Segment Open

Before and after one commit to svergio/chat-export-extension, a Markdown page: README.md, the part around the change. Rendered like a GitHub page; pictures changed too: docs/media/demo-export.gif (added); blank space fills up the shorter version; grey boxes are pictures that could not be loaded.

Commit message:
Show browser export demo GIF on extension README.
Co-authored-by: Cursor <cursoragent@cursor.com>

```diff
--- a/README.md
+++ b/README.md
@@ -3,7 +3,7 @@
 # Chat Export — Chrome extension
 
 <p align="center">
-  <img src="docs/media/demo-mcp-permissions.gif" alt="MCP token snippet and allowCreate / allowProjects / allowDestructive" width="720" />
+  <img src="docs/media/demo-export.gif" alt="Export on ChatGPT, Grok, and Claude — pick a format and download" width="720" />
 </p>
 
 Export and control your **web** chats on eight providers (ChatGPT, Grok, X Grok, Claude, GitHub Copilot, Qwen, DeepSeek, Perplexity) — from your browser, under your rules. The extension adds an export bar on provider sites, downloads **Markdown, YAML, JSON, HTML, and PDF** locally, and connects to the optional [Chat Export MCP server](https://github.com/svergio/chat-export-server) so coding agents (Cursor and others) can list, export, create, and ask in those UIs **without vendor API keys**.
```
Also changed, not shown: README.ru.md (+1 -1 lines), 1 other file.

Segment Closed
Segment Open

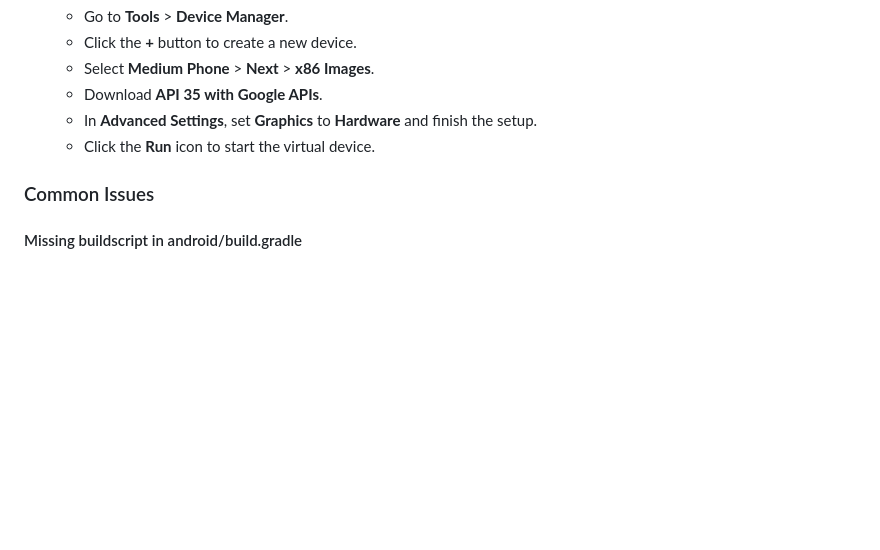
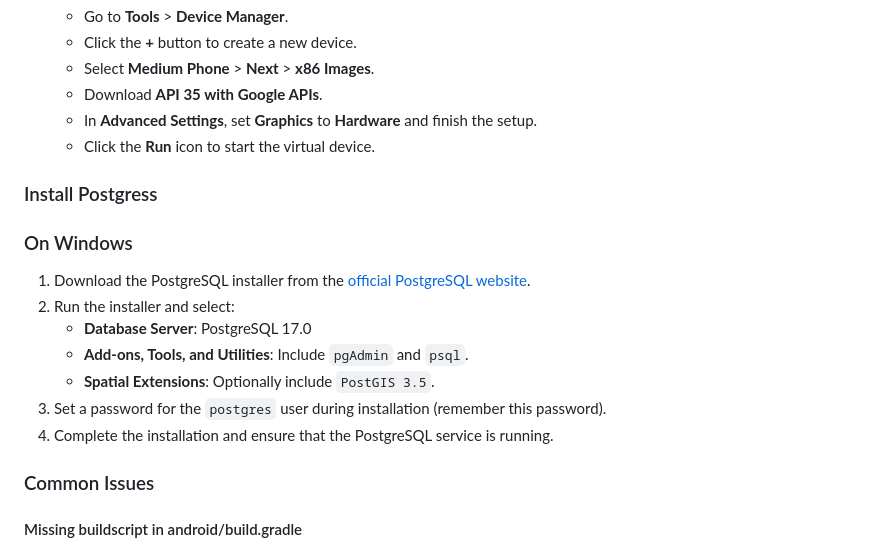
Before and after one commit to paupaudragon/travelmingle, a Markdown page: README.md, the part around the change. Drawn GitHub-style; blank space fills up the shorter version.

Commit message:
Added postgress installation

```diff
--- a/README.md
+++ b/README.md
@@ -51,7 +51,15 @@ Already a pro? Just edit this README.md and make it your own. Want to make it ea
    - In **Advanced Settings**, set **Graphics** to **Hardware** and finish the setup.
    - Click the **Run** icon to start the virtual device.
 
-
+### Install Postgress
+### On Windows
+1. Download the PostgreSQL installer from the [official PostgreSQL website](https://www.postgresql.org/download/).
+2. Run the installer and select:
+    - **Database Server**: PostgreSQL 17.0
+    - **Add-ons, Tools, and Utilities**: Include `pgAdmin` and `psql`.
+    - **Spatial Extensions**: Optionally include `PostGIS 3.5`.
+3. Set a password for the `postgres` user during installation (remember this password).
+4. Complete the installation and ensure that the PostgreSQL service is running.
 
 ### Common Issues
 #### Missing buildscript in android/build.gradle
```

Segment Closed

* Task
Out of the data above, give again only the lines starting at the one holding "Before and after one commit to svergio/chat-export-extension, a" and ending at the one holding "Show browser export", unchanged.

* Task response
Before and after one commit to svergio/chat-export-extension, a Markdown page: README.md, the part around the change. Rendered like a GitHub page; pictures changed too: docs/media/demo-export.gif (added); blank space fills up the shorter version; grey boxes are pictures that could not be loaded.

Commit message:
Show browser export demo GIF on extension README.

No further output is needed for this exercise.